The roadside garden fence fronting Puri Mas Resort is tall and, along with the gold signage and Rottweiler tugging at the guard, creates an impression that something luxurious lies on the other side. Opened as an owner’s residence back in 1987, the property would have been well talked about in cliquey travel circles from Amsterdam to New York. The story would have read right out of a novel about how a world recognised ballroom dancer and art collector, Marcel de Rijk, opened a swank villa on a remote beach in Lombok with a style then only experimented with on Bali.
Lombok spa resorts, Puri Mas pool/ photo: hotel
Starting with a simple idea for a private residence, this property and resort has grown from its original village of quaint bungalows to high service standards and hip private villas with a décor that is shamelessly contemporary though ethnic Indonesian is at its core. Born in the Netherlands from a long family of dancers with deep ties to Indonesia, de Rijk is vice president of the World Dance Council.
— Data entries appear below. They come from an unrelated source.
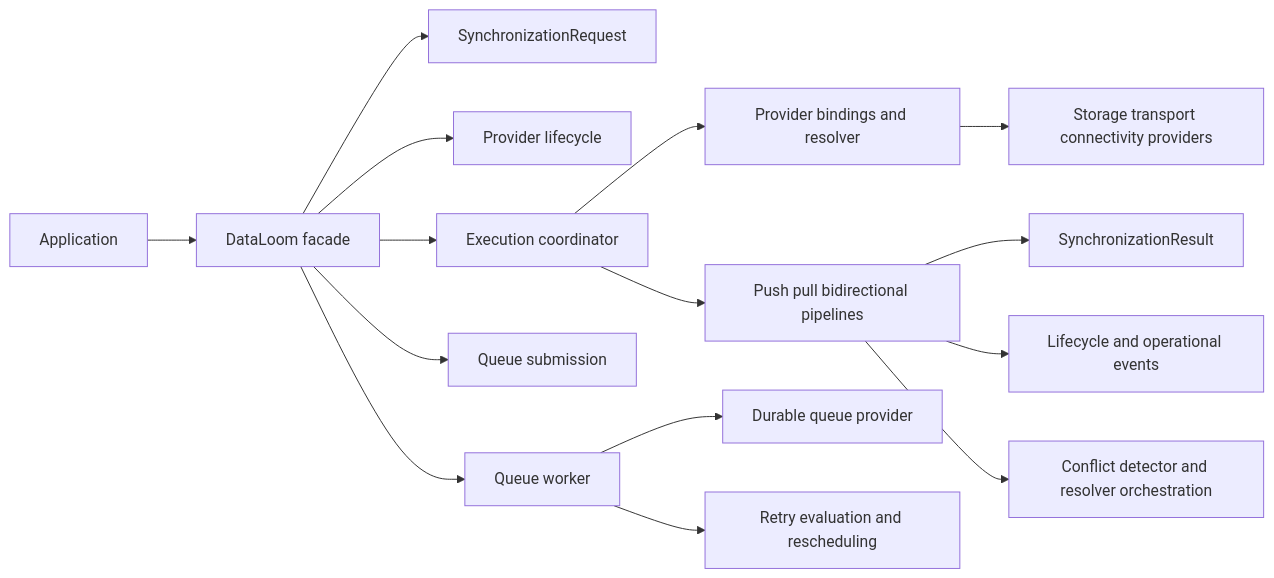
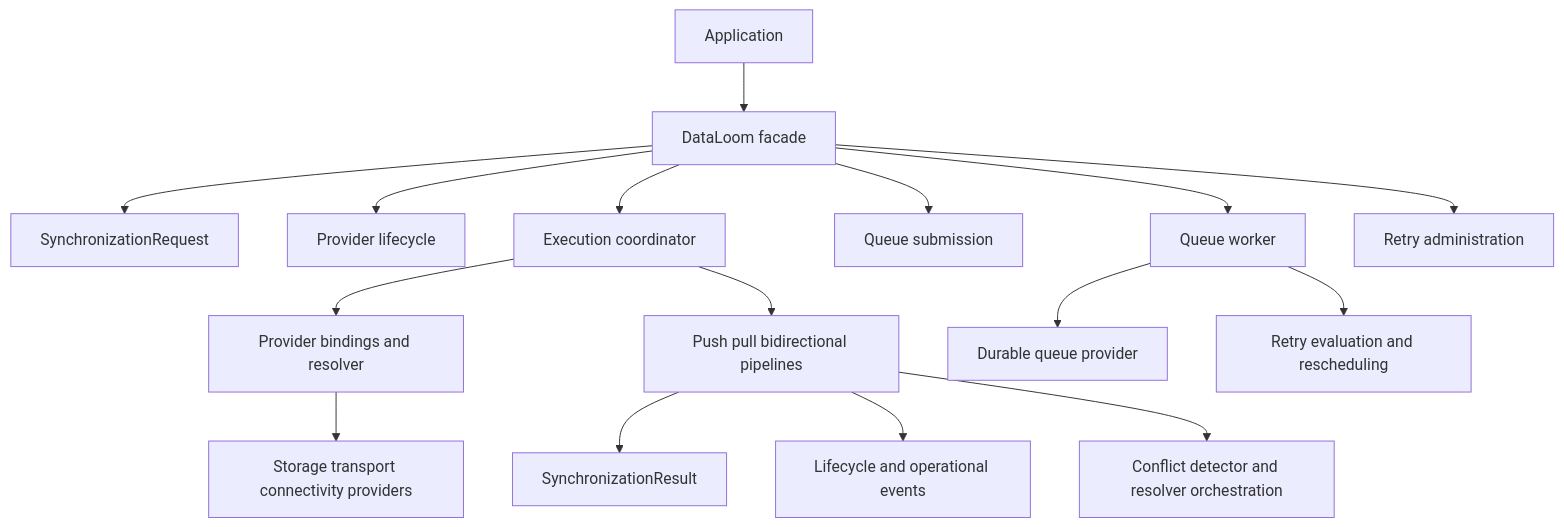
Before and after one commit to dataloom-sdk/dataloom: the diagram in docs/api/README.md, drawn with Mermaid. The commit also changed other lines of this file and 13 other files, not shown here.

First line of the commit message:
DL-040: assemble retry administration facade (#152)

````diff
--- a/docs/api/README.md
+++ b/docs/api/README.md
@@ -24,17 +24,18 @@
 ```mermaid
-flowchart LR
+flowchart TB
     App[Application] --> Facade[DataLoom facade]
     Facade --> Request[SynchronizationRequest]
     Facade --> Lifecycle[Provider lifecycle]
     Facade --> Execution[Execution coordinator]
     Facade --> Submission[Queue submission]
     Facade --> Worker[Queue worker]
+    Facade --> Administration[Retry administration]
     Execution --> Bindings[Provider bindings and resolver]
     Bindings --> Providers[Storage transport connectivity providers]
     Execution --> Pipelines[Push pull bidirectional pipelines]
     Pipelines --> Results[SynchronizationResult]
     Pipelines --> Events[Lifecycle and operational events]
     Worker --> Queue[Durable queue provider]
     Worker --> Retry[Retry evaluation and rescheduling]
     Pipelines --> Conflict[Conflict detector and resolver orchestration]
 ```
````
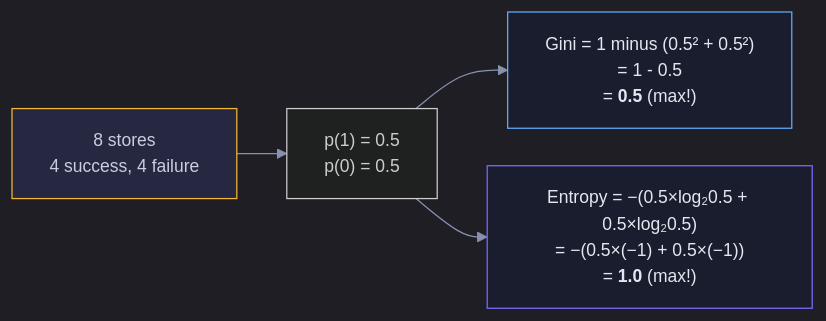
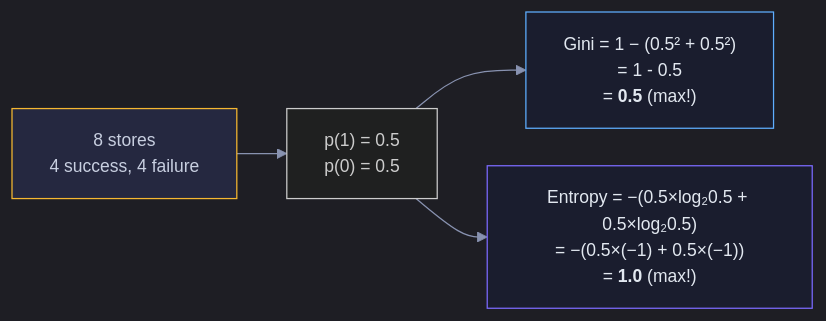
The second of 13 diagrams in Documents/Visual_Guides/ML_Concepts/Decision_Trees_Visual.md (snehith1234/StudyCircle), drawn with Mermaid before and after one commit. The commit also changed 7 other files, not shown here.

Commit message:
Fix minus/neg in Mermaid: use proper − symbol instead of words

````diff
--- a/Documents/Visual_Guides/ML_Concepts/Decision_Trees_Visual.md
+++ b/Documents/Visual_Guides/ML_Concepts/Decision_Trees_Visual.md
@@ -105,11 +105,11 @@
 ```mermaid
 %%{init: {'theme': 'dark', 'themeVariables': {'darkMode': true, 'background': '#0e1117', 'primaryColor': '#1a1d2e', 'primaryTextColor': '#e2e8f0', 'primaryBorderColor': '#2d3148', 'lineColor': '#8892b0', 'secondaryColor': '#252840', 'tertiaryColor': '#1a1d2e', 'fontSize': '14px', 'edgeLabelBackground': '#0e1117'}, 'flowchart': {'nodeSpacing': 30, 'rankSpacing': 40, 'padding': 15, 'htmlLabels': true}}}%%
 graph LR
     DATA["8 stores<br/>4 success, 4 failure"] --> PROPS["p(1) = 0.5<br/>p(0) = 0.5"]
-    PROPS --> GINI["Gini = 1 minus (0.5² + 0.5²)<br/>= 1 - 0.5<br/>= <b>0.5</b> (max!)"]
+    PROPS --> GINI["Gini = 1 − (0.5² + 0.5²)<br/>= 1 - 0.5<br/>= <b>0.5</b> (max!)"]
     PROPS --> ENTROPY["Entropy = −(0.5×log₂0.5 + 0.5×log₂0.5)<br/>= −(0.5×(−1) + 0.5×(−1))<br/>= <b>1.0</b> (max!)"]
 
     style DATA fill:#252840,stroke:#f5b731,color:#c8cfe0
     style GINI fill:#1a1d2e,stroke:#5eaeff,color:#e2e8f0
     style ENTROPY fill:#1a1d2e,stroke:#7c6aff,color:#e2e8f0
 ```
````
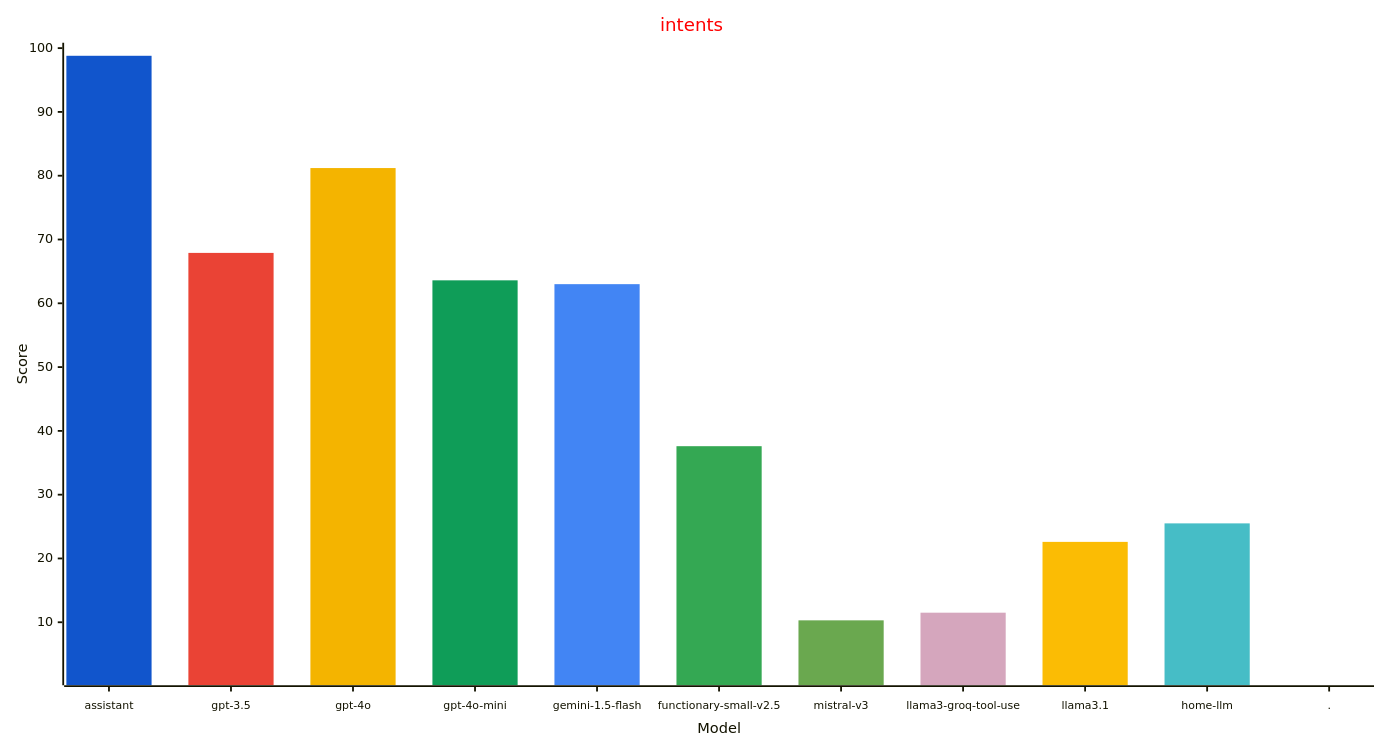
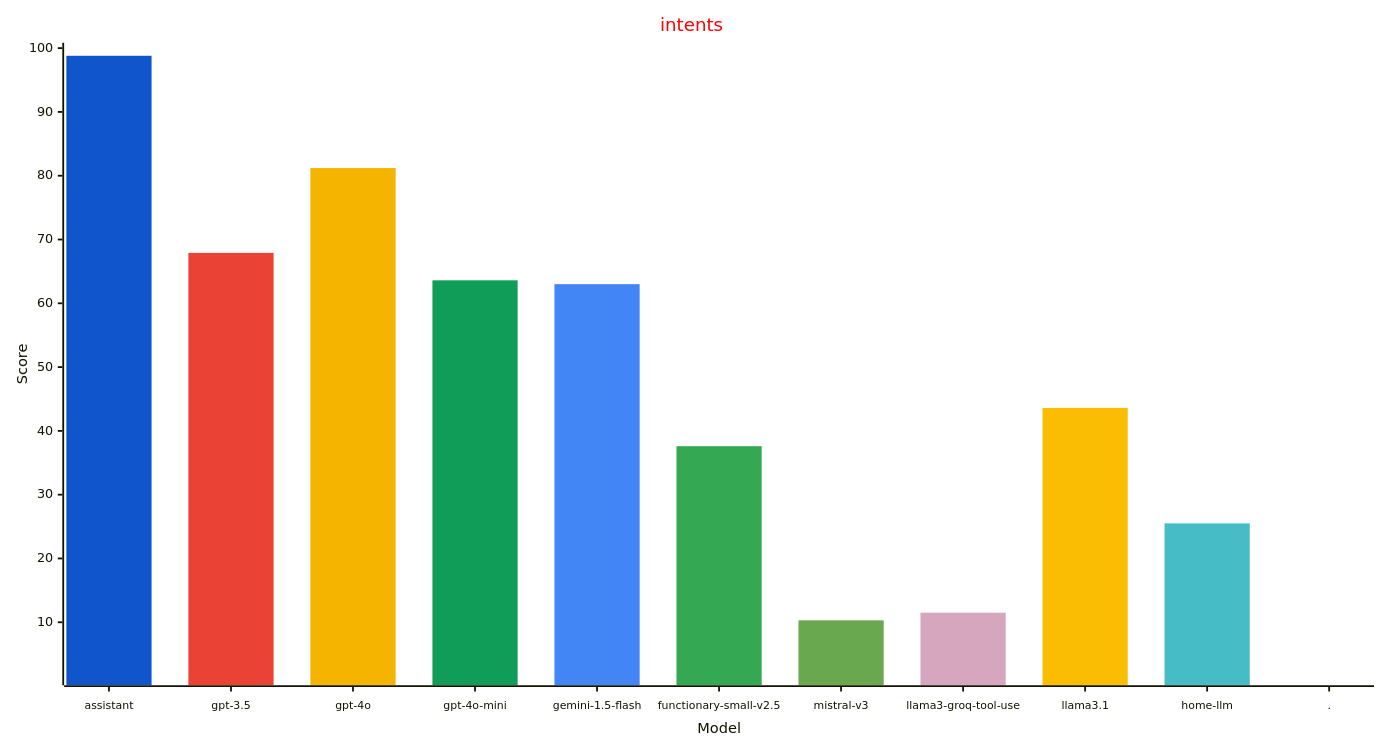
The third of 3 diagrams in reports/README.md (allenporter/home-assistant-datasets), drawn with Mermaid before and after one commit. The commit also changed other lines of this file and 168 other files, not shown here.

````diff
--- a/reports/README.md
+++ b/reports/README.md
@@ -130,31 +130,31 @@
 ```mermaid
 ---
 config:
     xyChart:
         width: 1500
         height: 800
         xAxis:
           labelFontSize: 12
           labelPadding: 8
     themeVariables:
         xyChart:
             titleColor: "#ff0000"
             plotColorPalette: "#1155cc, #ea4335, #f4b400, #0f9d58, #4285f4, #34a853, #6aa84f, #d5a6bd, #fbbc04, #46bdc6, #4285f4"
 
 ---
 xychart-beta
   title "intents"
   x-axis "Model" [assistant, gpt-3.5, gpt-4o, gpt-4o-mini, gemini-1.5-flash, functionary-small-v2.5, mistral-v3, llama3-groq-tool-use, llama3.1, home-llm, .]
   y-axis "Score" 1 --> 100
   bar [98.8, 0.0, 0.0, 0.0, 0.0, 0.0, 0.0, 0.0, 0.0, 0.0, 0.0]
   bar [0.0, 67.9, 0.0, 0.0, 0.0, 0.0, 0.0, 0.0, 0.0, 0.0, 0.0]
   bar [0.0, 0.0, 81.2, 0.0, 0.0, 0.0, 0.0, 0.0, 0.0, 0.0, 0.0]
   bar [0.0, 0.0, 0.0, 63.6, 0.0, 0.0, 0.0, 0.0, 0.0, 0.0, 0.0]
   bar [0.0, 0.0, 0.0, 0.0, 63.0, 0.0, 0.0, 0.0, 0.0, 0.0, 0.0]
   bar [0.0, 0.0, 0.0, 0.0, 0.0, 37.6, 0.0, 0.0, 0.0, 0.0, 0.0]
   bar [0.0, 0.0, 0.0, 0.0, 0.0, 0.0, 10.3, 0.0, 0.0, 0.0, 0.0]
   bar [0.0, 0.0, 0.0, 0.0, 0.0, 0.0, 0.0, 11.5, 0.0, 0.0, 0.0]
-  bar [0.0, 0.0, 0.0, 0.0, 0.0, 0.0, 0.0, 0.0, 22.6, 0.0, 0.0]
+  bar [0.0, 0.0, 0.0, 0.0, 0.0, 0.0, 0.0, 0.0, 43.6, 0.0, 0.0]
   bar [0.0, 0.0, 0.0, 0.0, 0.0, 0.0, 0.0, 0.0, 0.0, 25.5, 0.0]
   bar [0.0, 0.0, 0.0, 0.0, 0.0, 0.0, 0.0, 0.0, 0.0, 0.0, -1.0]
 ```
````
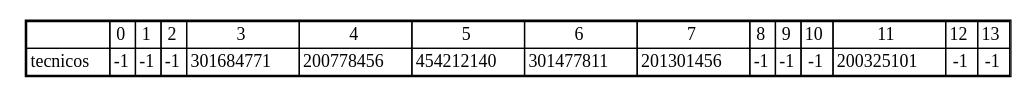
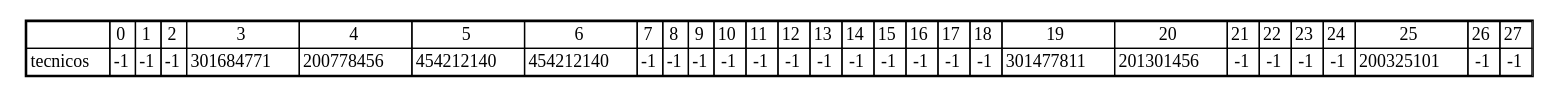
The diagram in FASE3/tabla_hash.dot (nxz7/EDD_PROYECTO-_202200007), drawn with Graphviz before and after one commit. The commit also changed 19 other files, not shown here.

```diff
--- a/FASE3/tabla_hash.dot
+++ b/FASE3/tabla_hash.dot
@@ -1,41 +1,69 @@
 digraph {
   node [shape=plaintext];
   hash_table [label=<
     <TABLE BORDER="1" CELLBORDER="1" CELLSPACING="0">
       <TR>
         <TD></TD>
         <TD>0</TD>
         <TD>1</TD>
         <TD>2</TD>
         <TD>3</TD>
         <TD>4</TD>
         <TD>5</TD>
         <TD>6</TD>
         <TD>7</TD>
         <TD>8</TD>
         <TD>9</TD>
         <TD>10</TD>
         <TD>11</TD>
         <TD>12</TD>
         <TD>13</TD>
+        <TD>14</TD>
+        <TD>15</TD>
+        <TD>16</TD>
+        <TD>17</TD>
+        <TD>18</TD>
+        <TD>19</TD>
+        <TD>20</TD>
+        <TD>21</TD>
+        <TD>22</TD>
+        <TD>23</TD>
+        <TD>24</TD>
+        <TD>25</TD>
+        <TD>26</TD>
+        <TD>27</TD>
       </TR>
       <TR>
         <TD>tecnicos</TD>
         <TD>-1</TD>
         <TD>-1</TD>
         <TD>-1</TD>
         <TD>301684771</TD>
         <TD>200778456</TD>
         <TD>454212140</TD>
+        <TD>454212140</TD>
+        <TD>-1</TD>
+        <TD>-1</TD>
+        <TD>-1</TD>
+        <TD>-1</TD>
+        <TD>-1</TD>
+        <TD>-1</TD>
+        <TD>-1</TD>
+        <TD>-1</TD>
+        <TD>-1</TD>
+        <TD>-1</TD>
+        <TD>-1</TD>
+        <TD>-1</TD>
         <TD>301477811</TD>
         <TD>201301456</TD>
+        <TD>-1</TD>
         <TD>-1</TD>
         <TD>-1</TD>
         <TD>-1</TD>
         <TD>200325101</TD>
         <TD>-1</TD>
         <TD>-1</TD>
       </TR>
     </TABLE>
   >];
 }
```
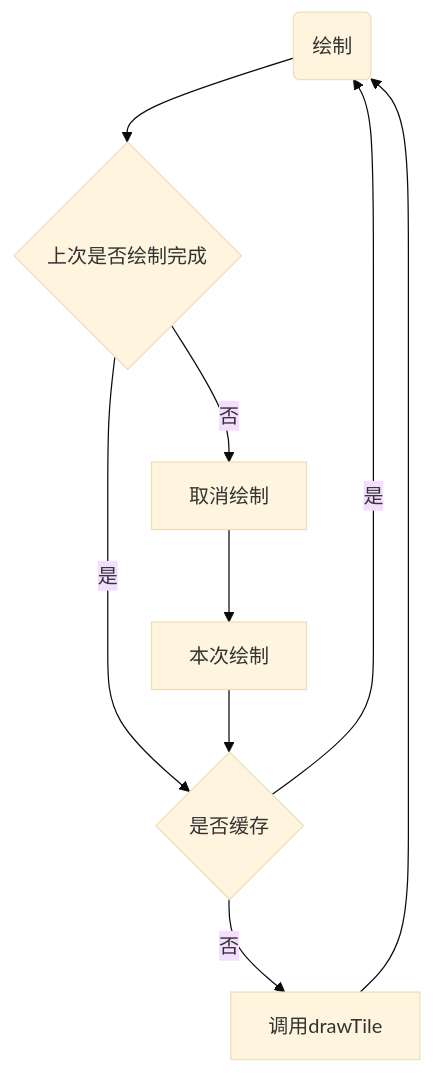
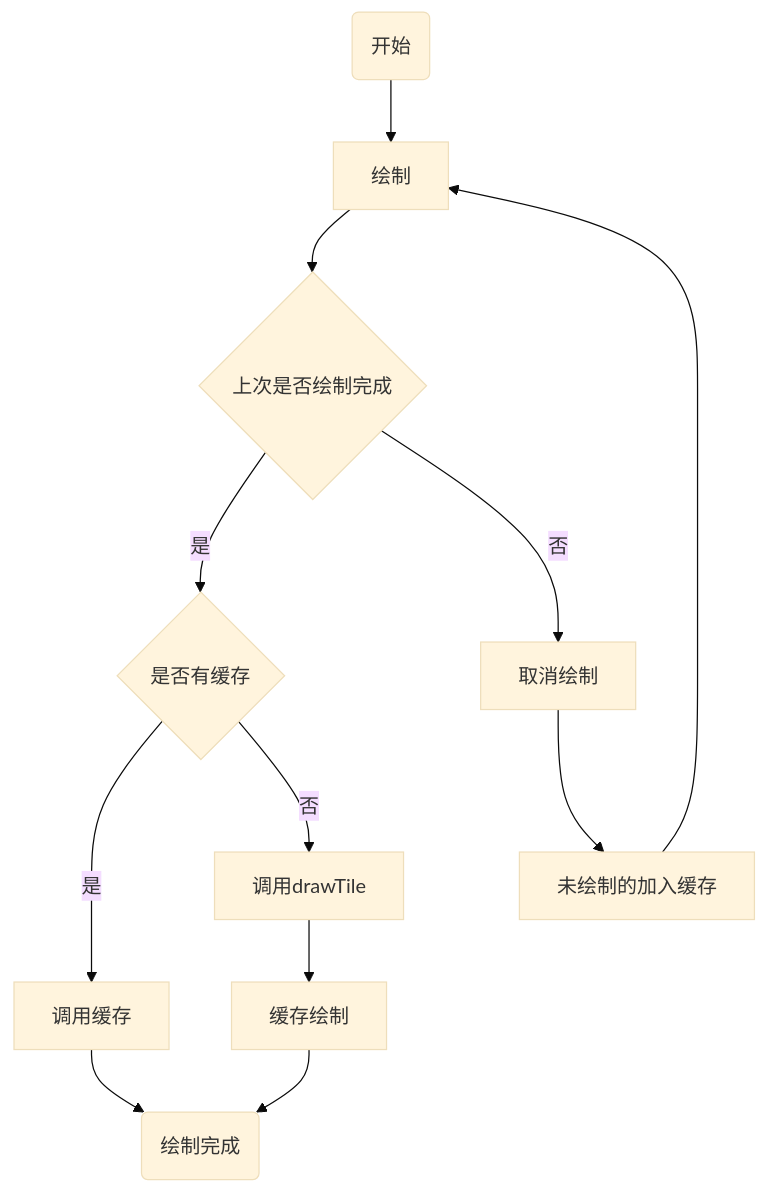
The diagram in README.md (SpuerMomonga/amap-telecom), drawn with Mermaid (base theme) before and after one commit. The commit also changed 3 other files, not shown here.

````diff
--- a/README.md
+++ b/README.md
@@ -94,10 +94,8 @@
 ```mermaid
 graph TB
-    A(绘制) --> E{"上次是否绘制完成"}
-    E -->|是| B{"是否缓存"}
-    E -->|否| F[取消绘制] --> C[本次绘制]
-    C --> B
-    B -->|是| A
-    B -->|否| D[调用drawTile]
-    D --> A
+    Start(开始) --> B[绘制] --> C{上次是否绘制完成}
+    C -->|是| D{是否有缓存}
+    C -->|否| E[取消绘制] --> H[未绘制的加入缓存] --> B
+    D -->|是| G[调用缓存] --> End(绘制完成)
+    D -->|否| F[调用drawTile] --> Cache[缓存绘制] --> End
 ```
````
On Lombok he is a well-recognised figure, as much for his achievements in hospitality as for his altruism in providing more than 80 Lombok dance students professional certificates through his dance academy and studio. Separated from the beachside resort, the dance facility is located a few kilometres down the road on a hillside where he keeps a home replete with antiques and art, a property that’s also the location for the resort spa.
Just off the beach there’s a bar and restaurant with numerous black and white images of de Rijk in formal wear executing sweeping, chin-straight dance movements. WiFi is available free throughout. The high-ceiling Lumbung craft gallery peculiarly doubles as a gym and separated only by a floor to ceiling curtain. Could this be a place to sweat over your purchases? Whatever it is, here’s another example of the uniqueness of Puri Mas and its owner. The property gets high marks on our Lombok resorts review.
Qunci Villas, or “key” in the Indonesian language, is one of Lombok’s easy-to-like newish resorts with a standard and design that works with great aplomb throughout its villas and stunning tropical grounds. Opened in 2008, and driven by a building fervour, the property has expanded to encompass three different resorts spread from beach to hillside. On the top-end is the hillside property with two-and-three-bedroom villas, all with stunning views, private butlers and chefs available 24 hours. The second property is the “villa hotel” on the beach and the third, a cluster of 20 separate garden villas and spa.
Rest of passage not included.